=== Section Start ===
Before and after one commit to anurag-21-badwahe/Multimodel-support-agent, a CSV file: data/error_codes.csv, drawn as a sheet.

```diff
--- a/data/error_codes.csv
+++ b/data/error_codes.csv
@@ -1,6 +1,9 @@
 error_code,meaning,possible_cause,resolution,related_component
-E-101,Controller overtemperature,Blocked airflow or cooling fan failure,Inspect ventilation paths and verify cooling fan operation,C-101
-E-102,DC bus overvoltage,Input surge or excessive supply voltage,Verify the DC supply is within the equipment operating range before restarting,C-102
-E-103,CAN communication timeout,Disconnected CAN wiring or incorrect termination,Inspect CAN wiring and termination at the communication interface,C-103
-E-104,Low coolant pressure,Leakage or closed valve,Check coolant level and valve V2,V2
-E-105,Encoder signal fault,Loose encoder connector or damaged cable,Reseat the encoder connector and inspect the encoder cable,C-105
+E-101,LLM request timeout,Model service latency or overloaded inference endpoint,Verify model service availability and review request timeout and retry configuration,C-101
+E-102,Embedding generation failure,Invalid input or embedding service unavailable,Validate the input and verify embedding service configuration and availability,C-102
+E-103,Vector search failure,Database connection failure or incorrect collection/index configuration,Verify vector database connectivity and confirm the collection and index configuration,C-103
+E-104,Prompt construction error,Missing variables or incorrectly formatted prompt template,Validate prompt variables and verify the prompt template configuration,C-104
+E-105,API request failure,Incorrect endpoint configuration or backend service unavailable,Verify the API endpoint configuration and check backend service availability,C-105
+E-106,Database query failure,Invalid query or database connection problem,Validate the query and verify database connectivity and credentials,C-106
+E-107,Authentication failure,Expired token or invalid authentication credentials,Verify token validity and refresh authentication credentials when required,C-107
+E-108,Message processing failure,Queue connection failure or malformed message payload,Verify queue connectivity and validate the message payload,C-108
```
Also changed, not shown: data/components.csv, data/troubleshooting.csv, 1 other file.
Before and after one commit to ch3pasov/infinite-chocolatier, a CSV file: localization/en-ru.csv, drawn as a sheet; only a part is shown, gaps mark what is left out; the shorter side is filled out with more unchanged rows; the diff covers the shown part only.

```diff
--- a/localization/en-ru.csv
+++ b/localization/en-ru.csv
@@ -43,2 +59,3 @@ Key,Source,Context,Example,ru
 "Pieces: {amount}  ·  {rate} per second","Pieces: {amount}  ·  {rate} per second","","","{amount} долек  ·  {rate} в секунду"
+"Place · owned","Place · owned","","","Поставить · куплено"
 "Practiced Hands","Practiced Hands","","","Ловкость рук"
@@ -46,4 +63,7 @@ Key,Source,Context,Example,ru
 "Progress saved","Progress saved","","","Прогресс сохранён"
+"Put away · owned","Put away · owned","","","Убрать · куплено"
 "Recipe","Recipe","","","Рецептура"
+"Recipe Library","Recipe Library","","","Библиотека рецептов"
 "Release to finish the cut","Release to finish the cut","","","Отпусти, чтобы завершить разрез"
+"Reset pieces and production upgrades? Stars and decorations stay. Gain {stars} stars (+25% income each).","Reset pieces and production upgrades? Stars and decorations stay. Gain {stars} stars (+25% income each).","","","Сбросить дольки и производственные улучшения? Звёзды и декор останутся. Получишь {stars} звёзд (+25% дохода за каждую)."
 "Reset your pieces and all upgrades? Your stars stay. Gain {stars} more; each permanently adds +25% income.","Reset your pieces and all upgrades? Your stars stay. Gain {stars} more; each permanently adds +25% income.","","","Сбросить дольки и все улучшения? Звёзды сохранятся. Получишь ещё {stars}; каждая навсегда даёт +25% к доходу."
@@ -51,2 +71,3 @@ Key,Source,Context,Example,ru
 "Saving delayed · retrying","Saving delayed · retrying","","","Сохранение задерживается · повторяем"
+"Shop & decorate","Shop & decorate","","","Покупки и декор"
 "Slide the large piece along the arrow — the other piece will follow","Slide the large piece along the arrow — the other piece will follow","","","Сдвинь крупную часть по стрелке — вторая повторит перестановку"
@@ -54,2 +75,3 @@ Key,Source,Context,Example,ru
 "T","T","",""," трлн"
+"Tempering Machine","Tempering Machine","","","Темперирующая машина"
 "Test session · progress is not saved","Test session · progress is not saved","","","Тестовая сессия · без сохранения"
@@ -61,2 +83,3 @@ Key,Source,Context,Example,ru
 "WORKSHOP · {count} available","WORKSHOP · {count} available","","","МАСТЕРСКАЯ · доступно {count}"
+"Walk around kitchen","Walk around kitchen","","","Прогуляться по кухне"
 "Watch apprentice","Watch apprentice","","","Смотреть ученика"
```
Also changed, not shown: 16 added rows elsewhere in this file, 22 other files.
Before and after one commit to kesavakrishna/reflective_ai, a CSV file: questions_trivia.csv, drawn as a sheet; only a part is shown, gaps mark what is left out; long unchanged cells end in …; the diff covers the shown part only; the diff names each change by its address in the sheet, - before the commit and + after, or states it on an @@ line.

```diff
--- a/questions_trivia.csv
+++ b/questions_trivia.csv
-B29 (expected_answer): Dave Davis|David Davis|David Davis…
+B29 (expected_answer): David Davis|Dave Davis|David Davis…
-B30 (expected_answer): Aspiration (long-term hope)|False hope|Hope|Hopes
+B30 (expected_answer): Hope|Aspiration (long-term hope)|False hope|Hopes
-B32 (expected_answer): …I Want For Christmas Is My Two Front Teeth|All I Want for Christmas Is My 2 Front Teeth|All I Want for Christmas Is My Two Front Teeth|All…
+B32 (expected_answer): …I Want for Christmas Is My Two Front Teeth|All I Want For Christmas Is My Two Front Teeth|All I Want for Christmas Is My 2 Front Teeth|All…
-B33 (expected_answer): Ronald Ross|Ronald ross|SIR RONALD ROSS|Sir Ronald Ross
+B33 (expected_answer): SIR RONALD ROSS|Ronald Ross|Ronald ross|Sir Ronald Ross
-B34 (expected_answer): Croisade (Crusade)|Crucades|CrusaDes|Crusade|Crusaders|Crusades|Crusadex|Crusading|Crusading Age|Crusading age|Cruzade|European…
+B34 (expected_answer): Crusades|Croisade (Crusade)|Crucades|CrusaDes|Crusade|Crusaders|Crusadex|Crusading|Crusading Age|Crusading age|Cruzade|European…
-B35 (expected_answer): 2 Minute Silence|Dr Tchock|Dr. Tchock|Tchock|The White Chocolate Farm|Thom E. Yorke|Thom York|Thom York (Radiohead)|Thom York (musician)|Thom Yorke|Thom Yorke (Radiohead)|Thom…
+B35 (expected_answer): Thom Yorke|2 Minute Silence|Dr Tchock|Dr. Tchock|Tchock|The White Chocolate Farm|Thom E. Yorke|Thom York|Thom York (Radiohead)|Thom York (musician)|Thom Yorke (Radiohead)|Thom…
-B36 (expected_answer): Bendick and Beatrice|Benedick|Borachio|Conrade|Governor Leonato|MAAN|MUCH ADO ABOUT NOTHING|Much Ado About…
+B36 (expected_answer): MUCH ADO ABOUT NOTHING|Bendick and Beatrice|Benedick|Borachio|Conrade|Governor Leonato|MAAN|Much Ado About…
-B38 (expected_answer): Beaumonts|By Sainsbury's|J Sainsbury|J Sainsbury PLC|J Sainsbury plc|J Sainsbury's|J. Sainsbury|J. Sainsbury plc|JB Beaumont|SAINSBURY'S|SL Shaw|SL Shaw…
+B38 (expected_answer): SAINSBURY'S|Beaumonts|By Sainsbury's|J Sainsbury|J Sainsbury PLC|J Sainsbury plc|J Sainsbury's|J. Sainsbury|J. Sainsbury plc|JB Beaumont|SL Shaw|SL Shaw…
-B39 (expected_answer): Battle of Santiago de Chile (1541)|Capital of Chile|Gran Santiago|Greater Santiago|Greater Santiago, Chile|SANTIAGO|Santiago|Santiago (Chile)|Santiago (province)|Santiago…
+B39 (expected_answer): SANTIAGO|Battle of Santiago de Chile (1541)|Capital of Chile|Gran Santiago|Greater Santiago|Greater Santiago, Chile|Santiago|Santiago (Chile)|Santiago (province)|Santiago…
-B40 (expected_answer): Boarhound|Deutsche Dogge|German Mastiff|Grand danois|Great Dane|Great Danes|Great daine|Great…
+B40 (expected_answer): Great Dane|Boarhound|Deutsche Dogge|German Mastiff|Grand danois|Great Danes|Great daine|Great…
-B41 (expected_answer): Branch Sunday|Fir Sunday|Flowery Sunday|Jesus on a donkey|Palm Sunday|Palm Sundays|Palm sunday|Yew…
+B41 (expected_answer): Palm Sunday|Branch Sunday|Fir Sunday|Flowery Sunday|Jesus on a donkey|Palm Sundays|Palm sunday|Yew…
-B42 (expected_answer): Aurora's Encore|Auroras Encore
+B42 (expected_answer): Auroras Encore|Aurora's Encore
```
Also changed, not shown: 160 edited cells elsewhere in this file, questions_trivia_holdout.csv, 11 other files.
=== Section End ===
**How to complete this task**
Please copy each line from the material above in which the string "Leonato" appears.

**Exercise result**
-B36 (expected_answer): Bendick and Beatrice|Benedick|Borachio|Conrade|Governor Leonato|MAAN|MUCH ADO ABOUT NOTHING|Much Ado About…
+B36 (expected_answer): MUCH ADO ABOUT NOTHING|Bendick and Beatrice|Benedick|Borachio|Conrade|Governor Leonato|MAAN|Much Ado About…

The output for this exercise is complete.